Version comparison data

== Segment start ==

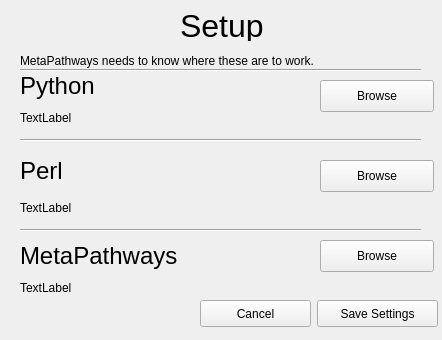
hallamlab/MetaPathwaysGUI, file Setup.ui: the form before one commit.
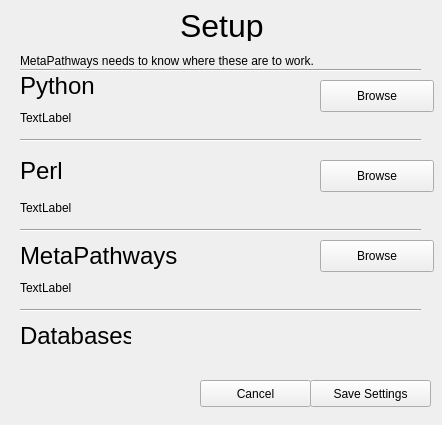
The form after the commit.

```diff
--- a/Setup.ui
+++ b/Setup.ui
@@ -7,7 +7,7 @@
     <x>0</x>
     <y>0</y>
     <width>442</width>
-    <height>340</height>
+    <height>425</height>
    </rect>
   </property>
   <property name="windowTitle">
@@ -221,8 +221,8 @@
   <widget class="QPushButton" name="saveButton">
    <property name="geometry">
     <rect>
-     <x>317</x>
-     <y>300</y>
+     <x>310</x>
+     <y>380</y>
      <width>121</width>
      <height>27</height>
     </rect>
@@ -235,7 +235,7 @@
    <property name="geometry">
     <rect>
      <x>200</x>
-     <y>300</y>
+     <y>380</y>
      <width>111</width>
      <height>27</height>
     </rect>
@@ -244,6 +244,37 @@
     <string>Cancel</string>
    </property>
   </widget>
+  <widget class="Line" name="line_4">
+   <property name="geometry">
+    <rect>
+     <x>20</x>
+     <y>300</y>
+     <width>401</width>
+     <height>20</height>
+    </rect>
+   </property>
+   <property name="orientation">
+    <enum>Qt::Horizontal</enum>
+   </property>
+  </widget>
+  <widget class="QLabel" name="pythonLabel_2">
+   <property name="geometry">
+    <rect>
+     <x>20</x>
+     <y>320</y>
+     <width>111</width>
+     <height>31</height>
+    </rect>
+   </property>
+   <property name="font">
+    <font>
+     <pointsize>18</pointsize>
+    </font>
+   </property>
+   <property name="text">
+    <string>Databases</string>
+   </property>
+  </widget>
  </widget>
  <resources/>
  <connections/>
```
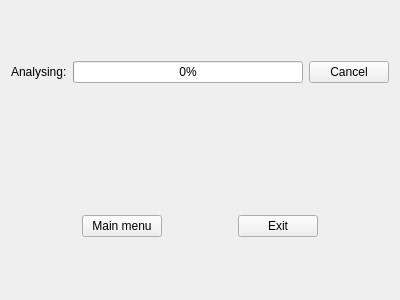
This is SubScraperGUI/Diagnostics.ui in lkelly451/SubScraperGUI as Qt 5 draws it before an edit. The edited form follows.
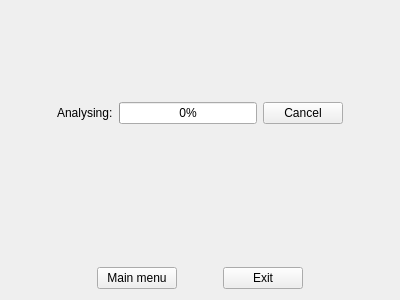
This is the edited form.

Patch:
```diff
--- a/SubScraperGUI/Diagnostics.ui
+++ b/SubScraperGUI/Diagnostics.ui
@@ -15,6 +15,40 @@
   </property>
   <layout class="QGridLayout" name="gridLayout">
    <item row="0" column="0">
+    <layout class="QHBoxLayout" name="horizontalLayout_4">
+     <item>
+      <spacer name="horizontalSpacer_6">
+       <property name="orientation">
+        <enum>Qt::Horizontal</enum>
+       </property>
+       <property name="sizeHint" stdset="0">
+        <size>
+         <width>28</width>
+         <height>20</height>
+        </size>
+       </property>
+      </spacer>
+     </item>
+     <item>
+      <layout class="QVBoxLayout" name="verticalLayout_3">
+       <item>
+        <spacer name="verticalSpacer_2">
+         <property name="orientation">
+          <enum>Qt::Vertical</enum>
+         </property>
+         <property name="sizeHint" stdset="0">
+          <size>
+           <width>20</width>
+           <height>58</height>
+          </size>
+         </property>
+        </spacer>
+       </item>
+       <item>
+        <layout class="QVBoxLayout" name="verticalLayout_2">
+         <item>
+          <layout class="QVBoxLayout" name="verticalLayout">
+           <item>
     <layout class="QHBoxLayout" name="horizontalLayout">
      <item>
       <widget class="QLabel" name="progressBarLabel">
@@ -39,7 +73,16 @@
      </item>
     </layout>
    </item>
-   <item row="1" column="0">
+           <item>
+            <widget class="QLabel" name="stepLabel">
+             <property name="text">
+              <string/>
+             </property>
+            </widget>
+           </item>
+          </layout>
+         </item>
+         <item>
     <layout class="QHBoxLayout" name="horizontalLayout_3">
      <item>
       <spacer name="horizontalSpacer_4">
@@ -82,7 +125,22 @@
      </item>
     </layout>
    </item>
-   <item row="2" column="0">
+        </layout>
+       </item>
+       <item>
+        <spacer name="verticalSpacer">
+         <property name="orientation">
+          <enum>Qt::Vertical</enum>
+         </property>
+         <property name="sizeHint" stdset="0">
+          <size>
+           <width>20</width>
+           <height>58</height>
+          </size>
+         </property>
+        </spacer>
+       </item>
+       <item>
     <layout class="QHBoxLayout" name="horizontalLayout_2">
      <item>
       <spacer name="horizontalSpacer_2">
@@ -132,6 +190,23 @@
        <property name="sizeHint" stdset="0">
         <size>
          <width>40</width>
+             <height>20</height>
+            </size>
+           </property>
+          </spacer>
+         </item>
+        </layout>
+       </item>
+      </layout>
+     </item>
+     <item>
+      <spacer name="horizontalSpacer_7">
+       <property name="orientation">
+        <enum>Qt::Horizontal</enum>
+       </property>
+       <property name="sizeHint" stdset="0">
+        <size>
+         <width>38</width>
          <height>20</height>
         </size>
        </property>
```
Left out of the diff: 2 changed lines with no effect on the pictures. Lines whose indentation alone changed are shown as unchanged.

== Segment end ==

(TASK PROMPT) All of the data gets printed again exactly; the pictures do not.

(EXERCISE OUTPUT)
hallamlab/MetaPathwaysGUI, file Setup.ui: the form before one commit.
The form after the commit.

```diff
--- a/Setup.ui
+++ b/Setup.ui
@@ -7,7 +7,7 @@
     <x>0</x>
     <y>0</y>
     <width>442</width>
-    <height>340</height>
+    <height>425</height>
    </rect>
   </property>
   <property name="windowTitle">
@@ -221,8 +221,8 @@
   <widget class="QPushButton" name="saveButton">
    <property name="geometry">
     <rect>
-     <x>317</x>
-     <y>300</y>
+     <x>310</x>
+     <y>380</y>
      <width>121</width>
      <height>27</height>
     </rect>
@@ -235,7 +235,7 @@
    <property name="geometry">
     <rect>
      <x>200</x>
-     <y>300</y>
+     <y>380</y>
      <width>111</width>
      <height>27</height>
     </rect>
@@ -244,6 +244,37 @@
     <string>Cancel</string>
    </property>
   </widget>
+  <widget class="Line" name="line_4">
+   <property name="geometry">
+    <rect>
+     <x>20</x>
+     <y>300</y>
+     <width>401</width>
+     <height>20</height>
+    </rect>
+   </property>
+   <property name="orientation">
+    <enum>Qt::Horizontal</enum>
+   </property>
+  </widget>
+  <widget class="QLabel" name="pythonLabel_2">
+   <property name="geometry">
+    <rect>
+     <x>20</x>
+     <y>320</y>
+     <width>111</width>
+     <height>31</height>
+    </rect>
+   </property>
+   <property name="font">
+    <font>
+     <pointsize>18</pointsize>
+    </font>
+   </property>
+   <property name="text">
+    <string>Databases</string>
+   </property>
+  </widget>
  </widget>
  <resources/>
  <connections/>
```
This is SubScraperGUI/Diagnostics.ui in lkelly451/SubScraperGUI as Qt 5 draws it before an edit. The edited form follows.
This is the edited form.

Patch:
```diff
--- a/SubScraperGUI/Diagnostics.ui
+++ b/SubScraperGUI/Diagnostics.ui
@@ -15,6 +15,40 @@
   </property>
   <layout class="QGridLayout" name="gridLayout">
    <item row="0" column="0">
+    <layout class="QHBoxLayout" name="horizontalLayout_4">
+     <item>
+      <spacer name="horizontalSpacer_6">
+       <property name="orientation">
+        <enum>Qt::Horizontal</enum>
+       </property>
+       <property name="sizeHint" stdset="0">
+        <size>
+         <width>28</width>
+         <height>20</height>
+        </size>
+       </property>
+      </spacer>
+     </item>
+     <item>
+      <layout class="QVBoxLayout" name="verticalLayout_3">
+       <item>
+        <spacer name="verticalSpacer_2">
+         <property name="orientation">
+          <enum>Qt::Vertical</enum>
+         </property>
+         <property name="sizeHint" stdset="0">
+          <size>
+           <width>20</width>
+           <height>58</height>
+          </size>
+         </property>
+        </spacer>
+       </item>
+       <item>
+        <layout class="QVBoxLayout" name="verticalLayout_2">
+         <item>
+          <layout class="QVBoxLayout" name="verticalLayout">
+           <item>
     <layout class="QHBoxLayout" name="horizontalLayout">
      <item>
       <widget class="QLabel" name="progressBarLabel">
@@ -39,7 +73,16 @@
      </item>
     </layout>
    </item>
-   <item row="1" column="0">
+           <item>
+            <widget class="QLabel" name="stepLabel">
+             <property name="text">
+              <string/>
+             </property>
+            </widget>
+           </item>
+          </layout>
+         </item>
+         <item>
     <layout class="QHBoxLayout" name="horizontalLayout_3">
      <item>
       <spacer name="horizontalSpacer_4">
@@ -82,7 +125,22 @@
      </item>
     </layout>
    </item>
-   <item row="2" column="0">
+        </layout>
+       </item>
+       <item>
+        <spacer name="verticalSpacer">
+         <property name="orientation">
+          <enum>Qt::Vertical</enum>
+         </property>
+         <property name="sizeHint" stdset="0">
+          <size>
+           <width>20</width>
+           <height>58</height>
+          </size>
+         </property>
+        </spacer>
+       </item>
+       <item>
     <layout class="QHBoxLayout" name="horizontalLayout_2">
      <item>
       <spacer name="horizontalSpacer_2">
@@ -132,6 +190,23 @@
        <property name="sizeHint" stdset="0">
         <size>
          <width>40</width>
+             <height>20</height>
+            </size>
+           </property>
+          </spacer>
+         </item>
+        </layout>
+       </item>
+      </layout>
+     </item>
+     <item>
+      <spacer name="horizontalSpacer_7">
+       <property name="orientation">
+        <enum>Qt::Horizontal</enum>
+       </property>
+       <property name="sizeHint" stdset="0">
+        <size>
+         <width>38</width>
          <height>20</height>
         </size>
        </property>
```
Left out of the diff: 2 changed lines with no effect on the pictures. Lines whose indentation alone changed are shown as unchanged.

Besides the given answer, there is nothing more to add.